Legal justification - Constructive notice:
The legal justification for this rule is that since the company's public documents in its file at the Companies Registry are available there for inspection by any interested member of the public he should have gone to the Registry, asked for the Company's file, inspect the contents and, having found the memorandum of association, read the objects clause in order to ascertain whether the proposed contract is consistent with the company's objects. He would then have realised that the contract was not within the company's objects. If he fails to do so and it happens that the concluded contract was neither expressly nor impliedly within the company's objects, he will be regarded as having been aware that the contract was ultra vires. He cannot therefore be allowed to enforce it. The "constructive notice' rule may be likened to the old adage, "you can take a donkey to the river but you cannot force it to drink", but with the addition that, on your way back home, you would be entitled to tell the donkey: "Since you have simply refused to drink for no apparent reason, I will take it that you have drunk for today. I will therefore not take you to the river again today but will do so tomorrow when the drinking time comes".
There appears to be no moral justification for allowing a person contracting with a company to rely on his own inaction as the basis for instituting legal proceedings against the company.
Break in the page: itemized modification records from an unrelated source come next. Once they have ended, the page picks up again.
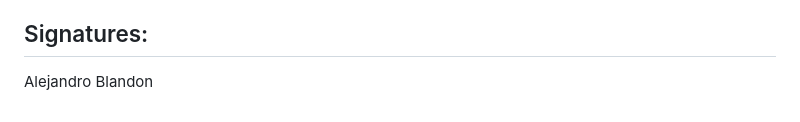
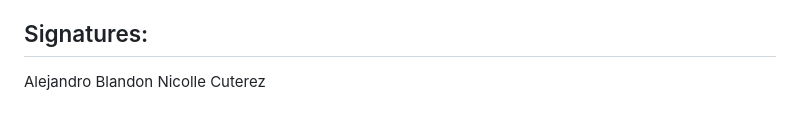
Before and after one commit to DevinCastillo5/Momentum, a Markdown page: docs/CONDUCT.md, the part around the change. Drawn GitHub-style.

Commit message:
Update CONDUCT.md sign

```diff
--- a/docs/CONDUCT.md
+++ b/docs/CONDUCT.md
@@ -170,3 +170,4 @@ For answers to common questions about this code of conduct, see the FAQ at
 
 ## Signatures:
 Alejandro Blandon
+Nicolle Cuterez
```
It is rather tempting to say that the law, like God, protects only those who also protect themselves.
The only plausible criticism that could be made against the constructive notice rule is its assumption that a potential contracting party who reads a company's objects will be able to make the correct legal conclusion regarding the vires of the proposed transaction, and its refusal to validate the transaction in cases where the party mistakenly believed the proposed contract to be intra vires the company.
The fact that a perusal of the company's objects clause does not guarantee its correct interpretation is amply demonstrated by a number of English cases in which judges of the High Court, having read a disputed clause, concluded that the transaction was intra vires but the decision was later on reversed by the Court of Appeal or the House of Lords. If such senior judges can differ over the vires of a particular transaction, why should an ordinary businessman, or his legal advisor, be expected to decide the matter correctly?
A close study of some of the relevant English cases pertaining to this issue, particularly the Ashbury case, seem to indicate that the decision of the higher court which finally disposed of the case was "correct" only in the sense that the higher court, being constitutionally mandated to make the final decision, also made the "correct" decision.
There seems to be no legal justification for retention of the constructive notice rule. The fact that a person intending to contract with a company read the company's objects does not guarantee that he will interpret it correctly. And there appears to be no moral justification for blaming a person for not making a decision that was beyond his technical competence to make.